Scotti credits the Flight Opportunities program with making it possible for her team to meet the microgravity justification requirements to qualify for further testing in space using small satellites known as CubeSats.

“The CubeSat mission allows us to run a lot of experiments over and over and over again. We’re getting temperature data and image data, which is going to tell us a lot about the solidification process,” she says. Her team is also preparing experiments that will be sent to the Space Station. Getting back six or seven space-manufactured samples to examine in the lab will contribute to the team’s knowledge and analysis.

Researchers Robert Ferl and Anna-Lisa Paul (see Insight) at the University of Florida in Gainesville have already had zero-gravity research samples sent back to them from the Space Station. Ferl, a professor focused on space biology, says collaborating with NASA on parabolic flights has expanded the research portfolio of the university’s Space Plants Lab team.

“As biologists, we fundamentally seek an understanding of what happens to biology as it leaves Earth’s surface,” he says. “How does biology respond to spaceflight environments? Therefore, we saw and continue to see Flight Opportunities as a mechanism to develop science capacity to answer that question.”

As a result, Ferl and Paul have expanded the scope of their research to include experiments during the transition from 1 g to weightlessness. Over time, their team has conducted experiments on 14 parabolic flights and a suborbital flight (on an Antarctic high-altitude balloon) and sent 10 orbital experiments to the Space Station.

Pictures from the university’s parabolic flights show just how fun they can be, including counting the number of parabolas flown. Ferl is up to 1,800. But their results, and those of other research teams, mean the Flight Operations program is accomplishing the serious business of advancing the operational readiness of innovative space technologies for lunar exploration and beyond.

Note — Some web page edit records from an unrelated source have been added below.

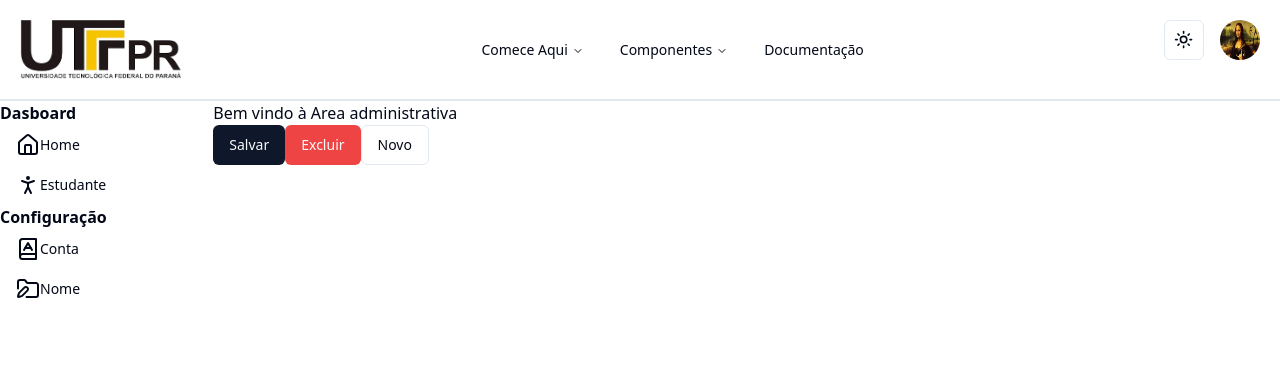
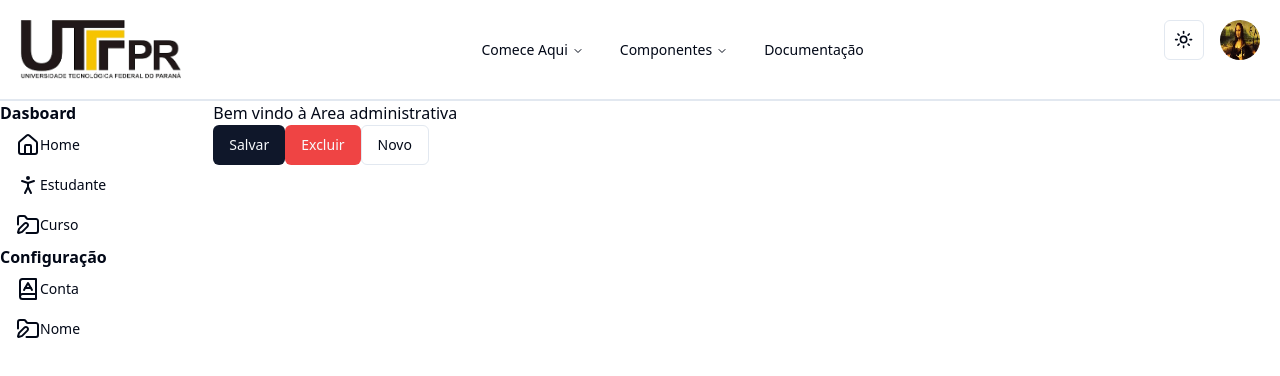
Before and after one commit to NJF289/school20241, a Next.js app: page /admin in a window 1280 px wide. Shown: the top 376 px of the page. Built offline with nearby package versions, Linux system fonts and the light colour scheme.

Commit message:
Fix:Mobile

```diff
--- a/app/admin/components/Aside.tsx
+++ b/app/admin/components/Aside.tsx
@@ -15,12 +15,18 @@ export default function Aside({className}:any) {
                         Home
                     </Button>
                 </a>
-                <a href="/admin">
+                <a href="/admin/student">
                     <Button variant="ghost">
                         <PersonStanding/>
                         Estudante
                     </Button>
                 </a>
+                <a href="/admin/courses">
+                    <Button variant="ghost">
+                        <FolderPen/>
+                       Curso
+                    </Button>
+                    </a>
                 <h2 className="font-bold">Configuração</h2>
                 <a href="/admin">
                     <Button variant="ghost">
--- /dev/null
+++ b/app/admin/courses/page.tsx
@@ -0,0 +1,7 @@
+export default function Courses(){
+    return(
+        <h1 className=" text-center">
+            Bem vindo à Area do Curso
+        </h1>
+    )
+}
```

Some of the notable results from the 100 payloads tested across various platforms include space manufacturing with 3D printing; highly adhesive, gecko-like grippers to help with handling objects in space; and improvements in computing to withstand the radiation of space.